He continued: "Those interested in holding cryptoassets also face a significant risk of fraud given the number of fraudulent digital tokens out there. While it is understandable that many people have seen headlines showcasing the rise of cryptocurrency and decided that they do not want to miss out, this is not a good investment strategy.

"Investing is not about making quick returns, but about getting rich slowly and crafting an investment strategy which takes into account how much you can realistically set aside each month to invest, your capacity for loss and appetite to risk given your investment objectives."

Stedford said: "For instance, if you are aiming to build up enough money for a deposit on a house in the near term, you may want to reduce the amount of risk you take on. Diversified, multi-asset portfolios will better guard you against violent swings in asset prices and ensure your long-term objectives are achievable. Something cryptoassets are currently ill-equipped to provide."

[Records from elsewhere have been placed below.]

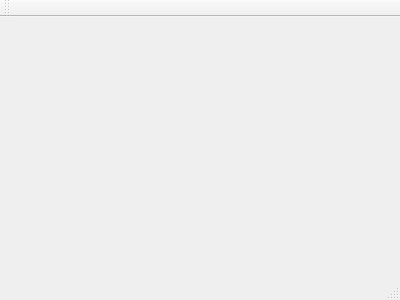
Before: the Qt Designer form BDD/mainwindow.ui in ivan-ristovic/BDD, drawn with Qt 5.
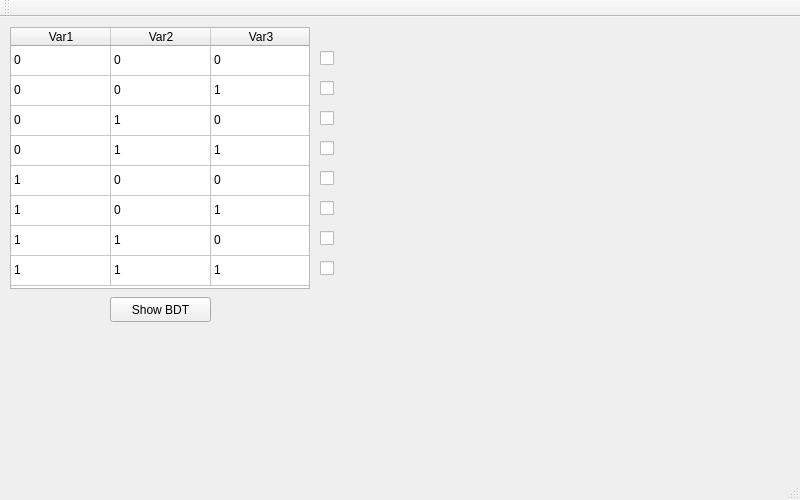
After: the same form once the commit is applied. Icons and pictures are not drawn.

Commit message: [App] Native GUI

Patch:
```diff
--- a/BDD/mainwindow.ui
+++ b/BDD/mainwindow.ui
@@ -6,8 +6,8 @@
    <rect>
     <x>0</x>
     <y>0</y>
-    <width>400</width>
-    <height>300</height>
+    <width>800</width>
+    <height>500</height>
    </rect>
   </property>
   <property name="windowTitle">
@@ -17,7 +17,338 @@
    <iconset>
     <normaloff>icon.png</normaloff>icon.png</iconset>
   </property>
-  <widget class="QWidget" name="centralWidget"/>
+  <widget class="QWidget" name="centralWidget">
+   <widget class="QPushButton" name="pushButton">
+    <property name="geometry">
+     <rect>
+      <x>110</x>
+      <y>280</y>
+      <width>101</width>
+      <height>25</height>
+     </rect>
+    </property>
+    <property name="text">
+     <string>Show BDT</string>
+    </property>
+   </widget>
+   <widget class="QTableWidget" name="tableWidget">
+    <property name="enabled">
+     <bool>true</bool>
+    </property>
+    <property name="geometry">
+     <rect>
+      <x>10</x>
+      <y>10</y>
+      <width>300</width>
+      <height>262</height>
+     </rect>
+    </property>
+    <property name="verticalScrollBarPolicy">
+     <enum>Qt::ScrollBarAlwaysOff</enum>
+    </property>
+    <property name="horizontalScrollBarPolicy">
+     <enum>Qt::ScrollBarAlwaysOff</enum>
+    </property>
+    <property name="autoScroll">
+     <bool>false</bool>
+    </property>
+    <property name="selectionMode">
+     <enum>QAbstractItemView::NoSelection</enum>
+    </property>
+    <attribute name="verticalHeaderVisible">
+     <bool>false</bool>
+    </attribute>
+    <row>
+     <property name="text">
+      <string>New Row</string>
+     </property>
+    </row>
+    <row>
+     <property name="text">
+      <string>New Row</string>
+     </property>
+    </row>
+    <row>
+     <property name="text">
+      <string>New Row</string>
+     </property>
+    </row>
+    <row>
+     <property name="text">
+      <string>New Row</string>
+     </property>
+    </row>
+    <row>
+     <property name="text">
+      <string>New Row</string>
+     </property>
+    </row>
+    <row>
+     <property name="text">
+      <string>New Row</string>
+     </property>
+    </row>
+    <row>
+     <property name="text">
+      <string>New Row</string>
+     </property>
+    </row>
+    <row>
+     <property name="text">
+      <string>New Row</string>
+     </property>
+    </row>
+    <column>
+     <property name="text">
+      <string>Var1</string>
+     </property>
+    </column>
+    <column>
+     <property name="text">
+      <string>Var2</string>
+     </property>
+    </column>
+    <column>
+     <property name="text">
+      <string>Var3</string>
+     </property>
+    </column>
+    <item row="0" column="0">
+     <property name="text">
+      <string>0</string>
+     </property>
+    </item>
+    <item row="0" column="1">
+     <property name="text">
+      <string>0</string>
+     </property>
+    </item>
+    <item row="0" column="2">
+     <property name="text">
+      <string>0</string>
+     </property>
+    </item>
+    <item row="1" column="0">
+     <property name="text">
+      <string>0</string>
+     </property>
+    </item>
+    <item row="1" column="1">
+     <property name="text">
+      <string>0</string>
+     </property>
+    </item>
+    <item row="1" column="2">
+     <property name="text">
+      <string>1</string>
+     </property>
+    </item>
+    <item row="2" column="0">
+     <property name="text">
+      <string>0</string>
+     </property>
+    </item>
+    <item row="2" column="1">
+     <property name="text">
+      <string>1</string>
+     </property>
+    </item>
+    <item row="2" column="2">
+     <property name="text">
+      <string>0</string>
+     </property>
+    </item>
+    <item row="3" column="0">
+     <property name="text">
+      <string>0</string>
+     </property>
+    </item>
+    <item row="3" column="1">
+     <property name="text">
+      <string>1</string>
+     </property>
+    </item>
+    <item row="3" column="2">
+     <property name="text">
+      <string>1</string>
+     </property>
+    </item>
+    <item row="4" column="0">
+     <property name="text">
+      <string>1</string>
+     </property>
+    </item>
+    <item row="4" column="1">
+     <property name="text">
+      <string>0</string>
+     </property>
+    </item>
+    <item row="4" column="2">
+     <property name="text">
+      <string>0</string>
+     </property>
+    </item>
+    <item row="5" column="0">
+     <property name="text">
+      <string>1</string>
+     </property>
+    </item>
+    <item row="5" column="1">
+     <property name="text">
+      <string>0</string>
+     </property>
+    </item>
+    <item row="5" column="2">
+     <property name="text">
+      <string>1</string>
+     </property>
+    </item>
+    <item row="6" column="0">
+     <property name="text">
+      <string>1</string>
+     </property>
+    </item>
+    <item row="6" column="1">
+     <property name="text">
+      <string>1</string>
+     </property>
+    </item>
+    <item row="6" column="2">
+     <property name="text">
+      <string>0</string>
+     </property>
+    </item>
+    <item row="7" column="0">
+     <property name="text">
+      <string>1</string>
+     </property>
+    </item>
+    <item row="7" column="1">
+     <property name="text">
+      <string>1</string>
+     </property>
+    </item>
+    <item row="7" column="2">
+     <property name="text">
+      <string>1</string>
+     </property>
+    </item>
+   </widget>
+   <widget class="QCheckBox" name="cbV1">
+    <property name="geometry">
+     <rect>
+      <x>320</x>
+      <y>30</y>
+      <width>92</width>
+      <height>23</height>
+     </rect>
+    </property>
+    <property name="text">
+     <string/>
+    </property>
+   </widget>
+   <widget class="QCheckBox" name="cbV2">
+    <property name="geometry">
+     <rect>
+      <x>320</x>
+      <y>60</y>
+      <width>92</width>
+      <height>23</height>
+     </rect>
+    </property>
+    <property name="text">
+     <string/>
+    </property>
+   </widget>
+   <widget class="QCheckBox" name="cbV3">
+    <property name="geometry">
+     <rect>
+      <x>320</x>
+      <y>90</y>
+      <width>92</width>
+      <height>23</height>
+     </rect>
+    </property>
+    <property name="text">
+     <string/>
+    </property>
+   </widget>
+   <widget class="QCheckBox" name="cbV4">
+    <property name="geometry">
+     <rect>
+      <x>320</x>
+      <y>120</y>
+      <width>92</width>
+      <height>23</height>
+     </rect>
+    </property>
+    <property name="text">
+     <string/>
+    </property>
+   </widget>
+   <widget class="QCheckBox" name="cbV5">
+    <property name="geometry">
+     <rect>
+      <x>320</x>
+      <y>150</y>
+      <width>92</width>
+      <height>23</height>
+     </rect>
+    </property>
+    <property name="text">
+     <string/>
+    </property>
+   </widget>
+   <widget class="QCheckBox" name="cbV7">
+    <property name="geometry">
+     <rect>
+      <x>320</x>
+      <y>210</y>
+      <width>92</width>
+      <height>23</height>
+     </rect>
+    </property>
+    <property name="text">
+     <string/>
+    </property>
+   </widget>
+   <widget class="QCheckBox" name="cbV8">
+    <property name="geometry">
+     <rect>
+      <x>320</x>
+      <y>240</y>
+      <width>92</width>
+      <height>23</height>
+     </rect>
+    </property>
+    <property name="text">
+     <string/>
+    </property>
+   </widget>
+   <widget class="QCheckBox" name="cbV6">
+    <property name="geometry">
+     <rect>
+      <x>320</x>
+      <y>180</y>
+      <width>92</width>
+      <height>23</height>
+     </rect>
+    </property>
+    <property name="text">
+     <string/>
+    </property>
+   </widget>
+   <widget class="QWidget" name="widget" native="true">
+    <property name="geometry">
+     <rect>
+      <x>360</x>
+      <y>10</y>
+      <width>431</width>
+      <height>441</height>
+     </rect>
+    </property>
+   </widget>
+  </widget>
   <widget class="QMenuBar" name="menuBar">
    <property name="geometry">
     <rect>
```
Left out of the diff: 4 changed lines with no effect on the pictures. The commit also changes 4 other files.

But Susannah Streeter, head of money and markets at Hargreaves Lansdown, questioned whether the FCA's rules will satisfy some MPs, who advocated for crypto to be regulated like gambling.

"These rules will not go as far, but at least now the FCA has run on the pitch with a whistle and the threat of a serious red card if firms do not meet requirements," she said.